With by Skye Jethani. - Reimagining the way you relate to God.

Cracking Your Church's Culture Code, by Samuel Chand

The 21 Most Powerful Minutes in a Leader's Day, by John C. Maxwell

The Forgotten Ways Handbook, by Alan Hirsch

The Starfish and the Spider: The Unstoppable Power of Leaderless Organizations, by Brafman & Becksrom

Untamed, by Alan Hirsch

Church 3.0, by Neil Cole

The Shaping of Things to Come, by Alan Hirsch and Michael Frost

Monthly Archives: July 2010

As I was diving into Alan and Debra Hirsch’s new book, “Untamed”, something very disturbing occurred to me about the way we view Jesus: I am seeing that our evangelical presentation of Jesus attracts people who don’t want to grow. Let me explain.

It has to do with the attitude of those “outside” the Church. Those who are invited in are told not to be influenced by “the world”…because after all, now we are “right”. We stop listening to those who are “wrong”, because we see them as in “darkness” (wrong). What is more disturbing is that our identity becomes so tied to the hope that we are “right”, that we even quit listening to others in the Church who don’t agree with us about things. In the name of not being “influenced”, we cut ourselves off to the reflections of ourselves through those around us whom God would try to use for our growth.

This very dynamic precludes the one thing that the REAL Jesus told us to do: Discipleship. Discipleship, by any definition, requires close proximity to people who will not agree with us about everything – and will challenge us by reflecting our blind spots. No wonder Jesus said that the “children of darkness are often wiser than the children of light”. I think He meant by that comment that we had better listen to those who don’t agree with us…they have something valuable to say to us. If we cannot learn from our brother who we can see, how can we possibly learn from God who we cannot see? (see 1John 4:20)

So, I don’t think a true image of Jesus will flatter us when our doctrine is “right”. The image of Jesus in the Gospels didn’t repel the sinners of world and attract the religious. Quite the opposite.
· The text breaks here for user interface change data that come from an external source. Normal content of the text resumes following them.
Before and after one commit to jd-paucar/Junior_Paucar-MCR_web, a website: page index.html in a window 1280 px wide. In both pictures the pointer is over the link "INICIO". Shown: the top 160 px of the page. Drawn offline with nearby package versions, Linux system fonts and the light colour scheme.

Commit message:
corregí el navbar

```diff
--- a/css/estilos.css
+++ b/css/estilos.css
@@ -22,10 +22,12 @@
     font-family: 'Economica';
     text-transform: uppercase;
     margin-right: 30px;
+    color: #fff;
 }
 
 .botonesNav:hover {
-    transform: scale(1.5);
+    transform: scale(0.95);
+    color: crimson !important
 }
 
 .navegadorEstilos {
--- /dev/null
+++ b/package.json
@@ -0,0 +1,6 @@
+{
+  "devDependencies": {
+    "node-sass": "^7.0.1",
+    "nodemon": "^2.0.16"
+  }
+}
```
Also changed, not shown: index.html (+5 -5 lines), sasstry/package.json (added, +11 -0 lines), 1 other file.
He exposed the blind spots of the “righteous” while He drew the unholy to Him. He was irresistible to those who thought nothing of themselves, while those who thought of themselves as righteous only wanted to kill Him.

What is our image of Jesus?